> _PROBLEM REQUIREMENTS_: Read the lines below. Copy out any that hold the string "span".
──────
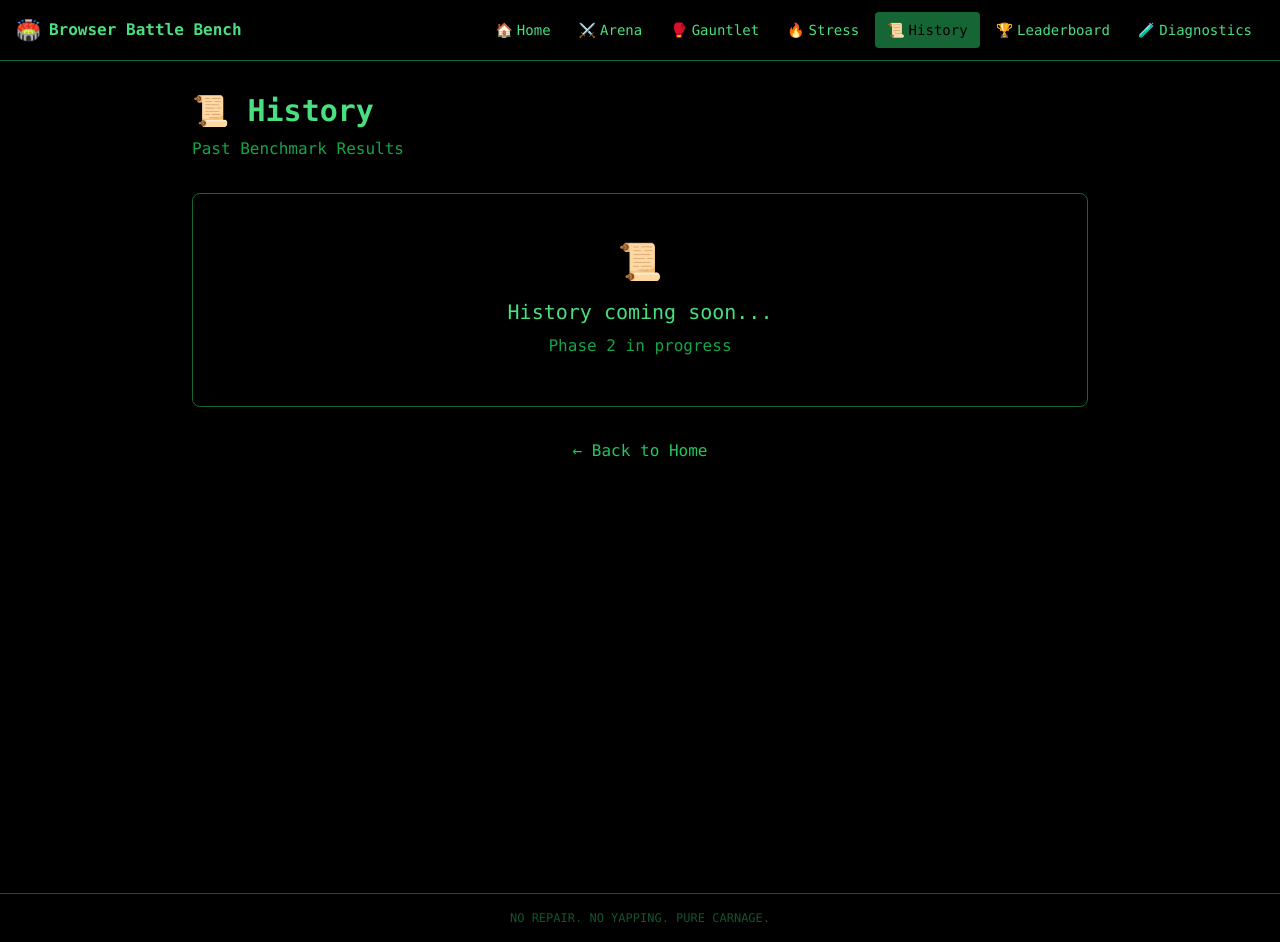
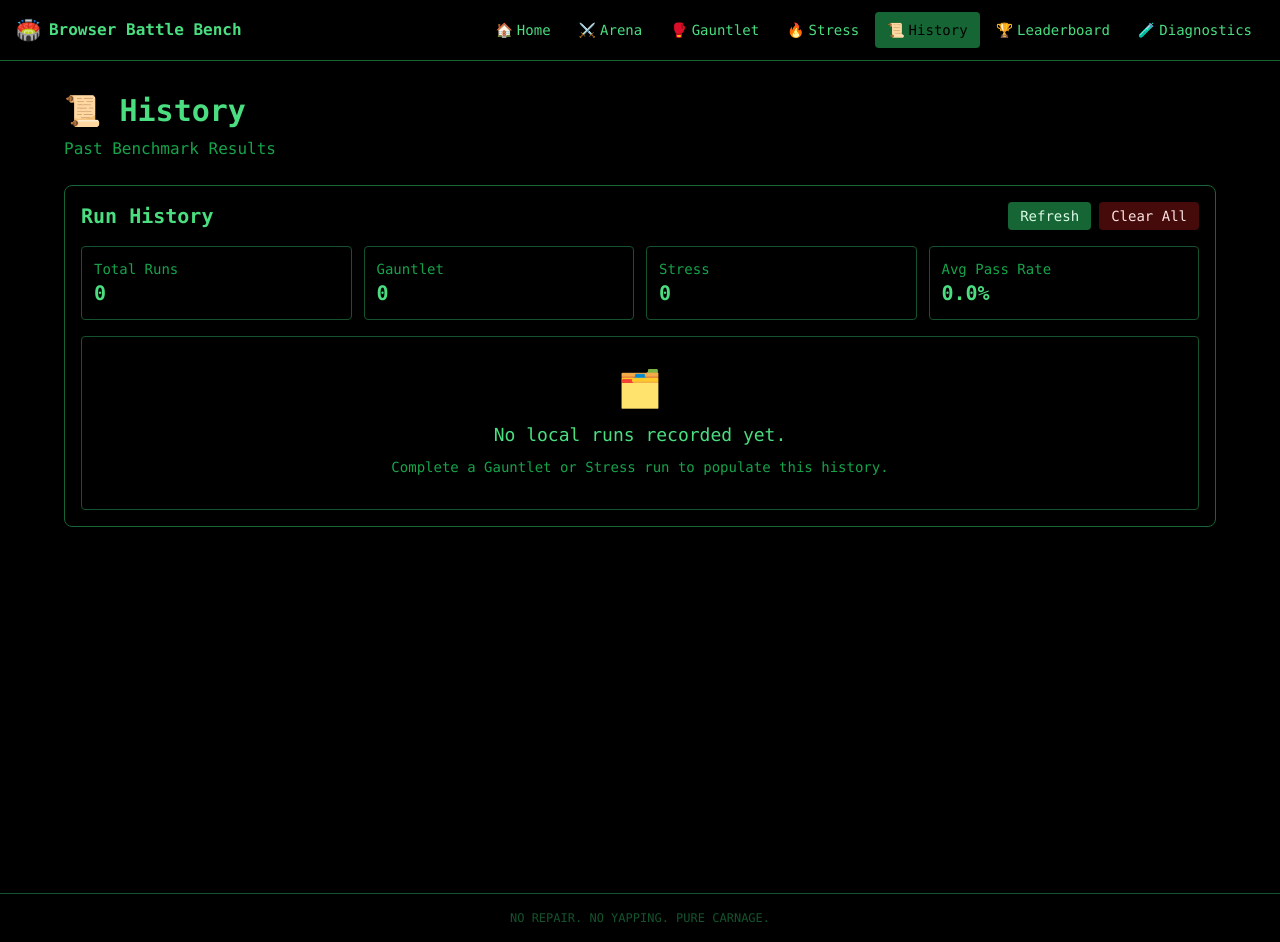
Before and after one commit to hhchuan89/browser-battle-bench, a Vue app: page /history in a window 1280 px wide. Built offline with nearby package versions, Linux system fonts and the light colour scheme.

Commit message:
feat: add local run history and history dashboard

```diff
--- /dev/null
+++ b/src/lib/run-history.ts
@@ -0,0 +1,67 @@
+const STORAGE_KEY = 'bbb:run-history:v1'
+const MAX_ENTRIES = 200
+
+export type RunMode = 'gauntlet' | 'stress'
+
+export interface RunHistoryEntry {
+  id: string
+  mode: RunMode
+  scenarioId: string
+  scenarioName: string
+  startedAt?: string
+  completedAt: string
+  durationMs: number
+  passRate: number
+  totalRounds: number
+  passedRounds: number
+  scorePct?: number
+  verdict?: string
+  notes?: string
+}
+
+const canUseLocalStorage = (): boolean =>
+  typeof window !== 'undefined' && typeof window.localStorage !== 'undefined'
+
+const safeParseEntries = (raw: string | null): RunHistoryEntry[] => {
+  if (!raw) return []
+  try {
+    const parsed = JSON.parse(raw)
+    if (!Array.isArray(parsed)) return []
+    return parsed.filter(
+      (entry): entry is RunHistoryEntry =>
+        typeof entry === 'object' &&
+        entry !== null &&
+        typeof entry.id === 'string' &&
+        (entry.mode === 'gauntlet' || entry.mode === 'stress') &&
+        typeof entry.completedAt === 'string'
+    )
+  } catch {
+    return []
+  }
+}
+
+const sortByCompletedDesc = (entries: RunHistoryEntry[]): RunHistoryEntry[] =>
+  entries.sort(
+    (a, b) =>
+      new Date(b.completedAt).getTime() - new Date(a.completedAt).getTime()
+  )
+
+export const loadRunHistory = (): RunHistoryEntry[] => {
+  if (!canUseLocalStorage()) return []
+  return sortByCompletedDesc(
+    safeParseEntries(window.localStorage.getItem(STORAGE_KEY))
+  )
+}
+
+export const saveRunHistoryEntry = (entry: RunHistoryEntry): void => {
+  if (!canUseLocalStorage()) return
+  const current = loadRunHistory()
+  current.push(entry)
+  const bounded = sortByCompletedDesc(current).slice(0, MAX_ENTRIES)
+  window.localStorage.setItem(STORAGE_KEY, JSON.stringify(bounded))
+}
+
+export const clearRunHistory = (): void => {
+  if (!canUseLocalStorage()) return
+  window.localStorage.removeItem(STORAGE_KEY)
+}
--- a/src/stores/battleStore.ts
+++ b/src/stores/battleStore.ts
@@ -15,6 +15,7 @@ import type {
 } from '../types/battle';
 import { useSystemStore } from './systemStore';
 import { JudgeLogic } from '../services/warden/JudgeLogic';
+import { saveRunHistoryEntry } from '@/lib/run-history';
 
 export const useBattleStore = defineStore('battle', () => {
   // ========== STATE ==========
@@ -30,6 +31,7 @@ export const useBattleStore = defineStore('battle', () => {
 
   const currentScenario = ref<BattleScenario | null>(null);
   const isProcessingRound = ref(false);
+  const battleStartedAt = ref<number | null>(null);
 
   // ========== GETTERS ==========
 
@@ -81,6 +83,7 @@ export const useBattleStore = defineStore('battle', () => {
       totalScore: 0,
       maxPossibleScore: scenario.totalChallenges * 100
     };
+    battleStartedAt.value = Date.now();
 
     // Start first round
     await nextRound();
@@ -173,6 +176,35 @@ export const useBattleStore = defineStore('battle', () => {
    * Mark battle as complete
    */
   function finishBattle() {
+    if (currentScenario.value) {
+      const totalRounds = currentScenario.value.totalChallenges;
+      const passedRounds = session.value.results.filter(r => r.passed).length;
+      const passRate = totalRounds > 0 ? (passedRounds / totalRounds) * 100 : 0;
+      const scorePct = session.value.maxPossibleScore > 0
+        ? (session.value.totalScore / session.value.maxPossibleScore) * 100
+        : 0;
+      const durationMs = session.value.results.reduce((sum, result) => sum + result.durationMs, 0);
+      const completedAt = new Date().toISOString();
+
+      try {
+        saveRunHistoryEntry({
+          id: `gauntlet-${Date.now()}`,
+          mode: 'gauntlet',
+          scenarioId: currentScenario.value.id,
+          scenarioName: currentScenario.value.name,
+          startedAt: battleStartedAt.value ? new Date(battleStartedAt.value).toISOString() : completedAt,
+          completedAt,
+          durationMs,
+          passRate: Math.round(passRate * 100) / 100,
+          totalRounds,
+          passedRounds,
+          scorePct: Math.round(scorePct * 100) / 100
+        });
+      } catch (error) {
+        console.warn('Failed to persist battle run history', error);
+      }
+    }
+
     session.value.status = 'COMPLETE';
     isProcessingRound.value = false;
   }
@@ -191,6 +223,7 @@ export const useBattleStore = defineStore('battle', () => {
     };
     currentScenario.value = null;
     isProcessingRound.value = false;
+    battleStartedAt.value = null;
   }
 
   /**
--- a/src/stores/enduranceStore.ts
+++ b/src/stores/enduranceStore.ts
@@ -22,6 +22,7 @@ import {
   calculateLeakRate,
   getMemoryWarningLevel
 } from '../services/performance/MemoryMonitor';
+import { saveRunHistoryEntry } from '@/lib/run-history';
 
 export const useEnduranceStore = defineStore('endurance', () => {
   // ========== STATE ==========
@@ -400,6 +401,28 @@ export const useEnduranceStore = defineStore('endurance', () => {
     const report = generateReport();
     addLog(`Verdict: ${report.verdict}`);
     addLog(`Pass rate: ${report.passRate.toFixed(1)}%`);
+
+    if (currentScenario.value) {
+      try {
+        saveRunHistoryEntry({
+          id: `stress-${Date.now()}`,
+          mode: 'stress',
+          scenarioId: currentScenario.value.id,
+          scenarioName: report.scenarioName,
+          startedAt: session.value.startTime
+            ? new Date(session.value.startTime).toISOString()
+            : report.timestamp,
+          completedAt: report.timestamp,
+          durationMs: report.totalTimeMs,
+          passRate: Math.round(report.passRate * 100) / 100,
+          totalRounds: report.totalRounds,
+          passedRounds: report.passedRounds,
+          verdict: report.verdict
+        });
+      } catch (error) {
+        console.warn('Failed to persist endurance run history', error);
+      }
+    }
   }
 
   /**
--- a/src/views/History.vue
+++ b/src/views/History.vue
@@ -1,21 +1,157 @@
 <script setup lang="ts">
-// History View - Past benchmark results
+import { computed, onMounted, ref } from 'vue'
+import {
+  clearRunHistory,
+  loadRunHistory,
+  type RunHistoryEntry,
+} from '@/lib/run-history'
+
+const entries = ref<RunHistoryEntry[]>([])
+
+const refreshHistory = () => {
+  entries.value = loadRunHistory()
+}
+
+const clearAllHistory = () => {
+  clearRunHistory()
+  refreshHistory()
+}
+
+const totalRuns = computed(() => entries.value.length)
+const gauntletRuns = computed(
+  () => entries.value.filter((entry) => entry.mode === 'gauntlet').length
+)
+const stressRuns = computed(
+  () => entries.value.filter((entry) => entry.mode === 'stress').length
+)
+const avgPassRate = computed(() => {
+  if (entries.value.length === 0) return 0
+  const total = entries.value.reduce((sum, entry) => sum + entry.passRate, 0)
+  return Math.round((total / entries.value.length) * 100) / 100
+})
+
+const formatDateTime = (iso: string) => {
+  const date = new Date(iso)
+  return date.toLocaleString('en-MY', {
+    year: 'numeric',
+    month: '2-digit',
+    day: '2-digit',
+    hour: '2-digit',
+    minute: '2-digit',
+  })
+}
+
+const formatDuration = (durationMs: number) => {
+  if (durationMs < 1000) return `${durationMs}ms`
+  if (durationMs < 60000) return `${(durationMs / 1000).toFixed(1)}s`
+  return `${(durationMs / 60000).toFixed(1)}m`
+}
+
+onMounted(refreshHistory)
 </script>
 
 <template>
-  <div class="min-h-screen bg-black text-green-400 font-mono p-8">
-    <div class="max-w-4xl mx-auto">
-      <h1 class="text-3xl font-bold mb-2">📜 History</h1>
-      <p class="text-green-600 mb-8">Past Benchmark Results</p>
-
-      <div class="border border-green-800 rounded-lg p-12 text-center">
-        <p class="text-4xl mb-4">📜</p>
-        <p class="text-xl">History coming soon...</p>
-        <p class="text-green-600 mt-2">Phase 2 in progress</p>
+  <div class="min-h-screen bg-black text-green-400 font-mono p-4 md:p-8">
+    <div class="max-w-6xl mx-auto">
+      <div class="mb-6">
+        <h1 class="text-3xl font-bold mb-2">📜 History</h1>
+        <p class="text-green-600">Past Benchmark Results</p>
       </div>
 
-      <div class="mt-8 text-center">
-        <a href="/" class="text-green-500 hover:underline">← Back to Home</a>
+      <div class="border border-green-800 rounded-lg p-4 mb-6">
+        <div class="flex flex-wrap items-center justify-between gap-3 mb-4">
+          <h2 class="text-xl font-bold">Run History</h2>
+          <div class="flex gap-2">
+            <button
+              class="bg-green-800 hover:bg-green-700 text-green-100 text-sm px-3 py-1 rounded"
+              @click="refreshHistory"
+            >
+              Refresh
+            </button>
+            <button
+              class="bg-red-800 hover:bg-red-700 disabled:bg-red-950 text-red-100 text-sm px-3 py-1 rounded"
+              :disabled="entries.length === 0"
+              @click="clearAllHistory"
+            >
+              Clear All
+            </button>
+          </div>
+        </div>
+
+        <div class="grid grid-cols-2 md:grid-cols-4 gap-3 text-sm mb-4">
+          <div class="border border-green-900 rounded p-3">
+            <p class="text-green-600">Total Runs</p>
+            <p class="text-xl font-bold">{{ totalRuns }}</p>
+          </div>
+          <div class="border border-green-900 rounded p-3">
+            <p class="text-green-600">Gauntlet</p>
+            <p class="text-xl font-bold">{{ gauntletRuns }}</p>
+          </div>
+          <div class="border border-green-900 rounded p-3">
+            <p class="text-green-600">Stress</p>
+            <p class="text-xl font-bold">{{ stressRuns }}</p>
+          </div>
+          <div class="border border-green-900 rounded p-3">
+            <p class="text-green-600">Avg Pass Rate</p>
+            <p class="text-xl font-bold">{{ avgPassRate.toFixed(1) }}%</p>
+          </div>
+        </div>
+
+        <div v-if="entries.length === 0" class="border border-green-900 rounded p-8 text-center">
+          <p class="text-4xl mb-3">🗂️</p>
+          <p class="text-lg">No local runs recorded yet.</p>
+          <p class="text-green-600 text-sm mt-2">
+            Complete a Gauntlet or Stress run to populate this history.
+          </p>
+        </div>
+
+        <div v-else class="space-y-3">
+          <article
+            v-for="entry in entries"
+            :key="entry.id"
+            class="border border-green-900 rounded p-3"
+          >
+            <div class="flex flex-wrap items-center justify-between gap-2 mb-2">
+              <div class="flex items-center gap-2">
+                <span
+                  class="text-xs px-2 py-1 rounded"
+                  :class="
+                    entry.mode === 'gauntlet'
+                      ? 'bg-green-900 text-green-200'
+                      : 'bg-cyan-900 text-cyan-200'
+                  "
+                >
+                  {{ entry.mode === 'gauntlet' ? 'Gauntlet' : 'Stress' }}
+                </span>
+                <span class="font-bold">{{ entry.scenarioName }}</span>
+              </div>
+              <span class="text-xs text-green-600">{{ formatDateTime(entry.completedAt) }}</span>
+            </div>
+
+            <div class="grid grid-cols-2 md:grid-cols-5 gap-2 text-sm">
+              <div>
+                <p class="text-green-600">Pass Rate</p>
+                <p class="font-bold">{{ entry.passRate.toFixed(1) }}%</p>
+              </div>
+              <div>
+                <p class="text-green-600">Rounds</p>
+                <p class="font-bold">{{ entry.passedRounds }} / {{ entry.totalRounds }}</p>
+              </div>
+              <div>
+                <p class="text-green-600">Duration</p>
+                <p class="font-bold">{{ formatDuration(entry.durationMs) }}</p>
+              </div>
+              <div>
+                <p class="text-green-600">Score</p>
+                <p class="font-bold">{{ entry.scorePct !== undefined ? `${entry.scorePct.toFixed(1)}%` : 'N/A' }}</p>
+              </div>
+              <div>
+                <p class="text-green-600">Verdict</p>
+                <p class="font-bold">{{ entry.verdict || 'N/A' }}</p>
+              </div>
+            </div>
+          </article>
+        </div>
       </div>
     </div>
   </div>
```
Also changed, not shown: 1 other file (tests, documents, lock files or other folders).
──────
> _TASK SOLUTION_:
+                <span
+                </span>
+                <span class="font-bold">{{ entry.scenarioName }}</span>
+              <span class="text-xs text-green-600">{{ formatDateTime(entry.completedAt) }}</span>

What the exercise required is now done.